Saturday, March 20, 2010
Grand Hall (Hyatt Regency Atlanta)
Amani A. El Kholy, MD , Cairo University and Dar Al Fouad Hospital, Cairo, Egypt
Adel M. El Anasary, MD , Ain Shams University and Dar Al Fouad Hospital, Cairo, Egypt
Omar A. Abul Ata, MD , Dar Al Fouad Hospital, Cairo, Egypt
Hussien H. Rizk, MD , Cairo University, Cairo, Egypt
Background: Asymptomatic colonization with Methicillin-resistant Staphylococcus aureus (MRSA) has been described as a risk factor for subsequent MRSA infection. MRSA constitutes more than 50% of clinical isolates of S.aureus in Egypt. The rates and risk factors for asymptomatic nasal MRSA colonization were not studied in Egypt before. We hypothesized that the rate was high and contributed to the high rate of MRSA infections.

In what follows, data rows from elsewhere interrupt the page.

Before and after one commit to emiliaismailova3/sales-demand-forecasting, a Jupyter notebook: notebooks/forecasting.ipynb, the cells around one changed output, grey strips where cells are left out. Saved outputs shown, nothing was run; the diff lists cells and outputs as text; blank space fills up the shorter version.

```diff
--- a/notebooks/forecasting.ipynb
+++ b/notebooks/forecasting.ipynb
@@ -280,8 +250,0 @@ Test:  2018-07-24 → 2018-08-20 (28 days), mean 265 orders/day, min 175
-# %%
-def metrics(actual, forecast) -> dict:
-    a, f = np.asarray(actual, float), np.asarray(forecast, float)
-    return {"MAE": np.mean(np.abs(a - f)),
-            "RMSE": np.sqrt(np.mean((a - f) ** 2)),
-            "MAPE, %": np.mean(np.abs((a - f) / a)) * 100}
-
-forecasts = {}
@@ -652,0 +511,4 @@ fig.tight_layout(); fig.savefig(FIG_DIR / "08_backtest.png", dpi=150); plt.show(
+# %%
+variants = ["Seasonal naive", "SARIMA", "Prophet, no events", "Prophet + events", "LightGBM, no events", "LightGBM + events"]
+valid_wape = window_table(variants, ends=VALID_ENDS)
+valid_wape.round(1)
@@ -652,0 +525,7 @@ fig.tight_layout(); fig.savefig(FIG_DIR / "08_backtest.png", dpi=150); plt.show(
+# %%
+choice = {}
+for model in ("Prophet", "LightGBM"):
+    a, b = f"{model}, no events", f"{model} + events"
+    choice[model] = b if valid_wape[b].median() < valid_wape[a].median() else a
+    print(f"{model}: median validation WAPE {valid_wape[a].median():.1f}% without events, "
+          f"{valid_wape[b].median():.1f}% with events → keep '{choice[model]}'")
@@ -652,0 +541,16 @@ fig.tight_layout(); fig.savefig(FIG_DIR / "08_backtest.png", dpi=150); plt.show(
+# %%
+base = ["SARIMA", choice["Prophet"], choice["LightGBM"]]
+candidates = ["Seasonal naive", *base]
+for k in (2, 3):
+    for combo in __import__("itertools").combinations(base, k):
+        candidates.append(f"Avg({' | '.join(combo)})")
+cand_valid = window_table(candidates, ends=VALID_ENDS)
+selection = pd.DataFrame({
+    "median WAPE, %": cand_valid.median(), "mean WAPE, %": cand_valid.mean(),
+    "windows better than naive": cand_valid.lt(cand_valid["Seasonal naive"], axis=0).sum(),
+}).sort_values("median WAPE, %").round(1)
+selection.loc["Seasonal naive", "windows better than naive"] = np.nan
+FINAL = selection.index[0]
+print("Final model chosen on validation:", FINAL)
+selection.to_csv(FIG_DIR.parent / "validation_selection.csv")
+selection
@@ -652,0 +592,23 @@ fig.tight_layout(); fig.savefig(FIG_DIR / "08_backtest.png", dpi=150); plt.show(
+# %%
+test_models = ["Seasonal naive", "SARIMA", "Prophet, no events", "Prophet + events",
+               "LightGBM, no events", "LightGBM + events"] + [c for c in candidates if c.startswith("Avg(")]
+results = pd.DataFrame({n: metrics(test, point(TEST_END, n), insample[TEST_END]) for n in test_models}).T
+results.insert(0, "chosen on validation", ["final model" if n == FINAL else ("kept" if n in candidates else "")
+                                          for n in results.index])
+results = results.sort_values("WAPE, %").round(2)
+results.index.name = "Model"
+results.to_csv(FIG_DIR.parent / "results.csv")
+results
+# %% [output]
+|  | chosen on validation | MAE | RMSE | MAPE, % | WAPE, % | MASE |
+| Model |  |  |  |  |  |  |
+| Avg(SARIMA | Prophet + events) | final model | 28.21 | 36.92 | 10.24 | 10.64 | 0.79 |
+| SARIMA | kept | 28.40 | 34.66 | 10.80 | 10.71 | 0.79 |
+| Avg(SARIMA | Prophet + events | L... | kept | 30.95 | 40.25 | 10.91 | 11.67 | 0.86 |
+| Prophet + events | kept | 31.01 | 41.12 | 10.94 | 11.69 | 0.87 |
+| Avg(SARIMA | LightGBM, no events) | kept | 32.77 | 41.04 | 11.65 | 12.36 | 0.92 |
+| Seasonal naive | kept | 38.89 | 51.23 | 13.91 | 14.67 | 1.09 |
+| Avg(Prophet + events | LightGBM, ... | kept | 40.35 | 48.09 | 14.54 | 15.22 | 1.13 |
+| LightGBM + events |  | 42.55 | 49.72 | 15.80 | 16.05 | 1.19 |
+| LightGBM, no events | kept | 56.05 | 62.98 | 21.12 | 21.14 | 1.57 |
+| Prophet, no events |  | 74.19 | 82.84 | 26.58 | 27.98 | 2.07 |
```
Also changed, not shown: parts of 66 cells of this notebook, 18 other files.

Objective: To identify the rate and risk factors for asymptomatic nasal MRSA colonization, and evaluate the impact of a control program that depends on screening followed by application of contact isolation precautions on colonized patients, on the rate of invasive MRSA infection.

Methods: Screening all admissions was adopted as a hospital policy. Nasal samples were obtained for culture at admission from all patients for 18 months starting from January 2008. Laboratory culture results were monitored to identify all MRSA infections that occurred during the study period.

Results: Nasal swabs were collected by nurses with a 30% compliance with the screening policy during the first 6 months of the study, then by laboratory staff with 90% compliance. Of the 1350 patients who had cultures of nasal samples performed at admission, 7.7% were colonized with MRSA, and 15% were colonized with MSSA.
The risk factors for colonization were admission from ER (p=0.04), prior antibiotic therapy (p= 0.00), living with a MRSA patient (p= 0.00), being a healthcare worker (0.005) and contact with pets or animals (p= 0.00). The total incidence of MRSA infections was reduced from 0.3 to 0.1/1000 Pt D (66.6%), and from 1.6 to 0.4/ 1000 discharges (75%). Invasive MRSA infection rate was reduced from 0.21 to zero/1000 Pt D for 3 successive months. The ratio of MRSA to total S.aureus was reduced from 0.61 to 0.5.
Conclusions: The rate of nasal MRSA colonization at admission to the hospital was high compared to international reports. Most colonized patients showed risk factors for healthcare- associated MRSA. Few have contact with pets or animals.  The hospital control program based on screening all patients on admission and applying contact precautions decreased the rates of total and invasive MRSA infections.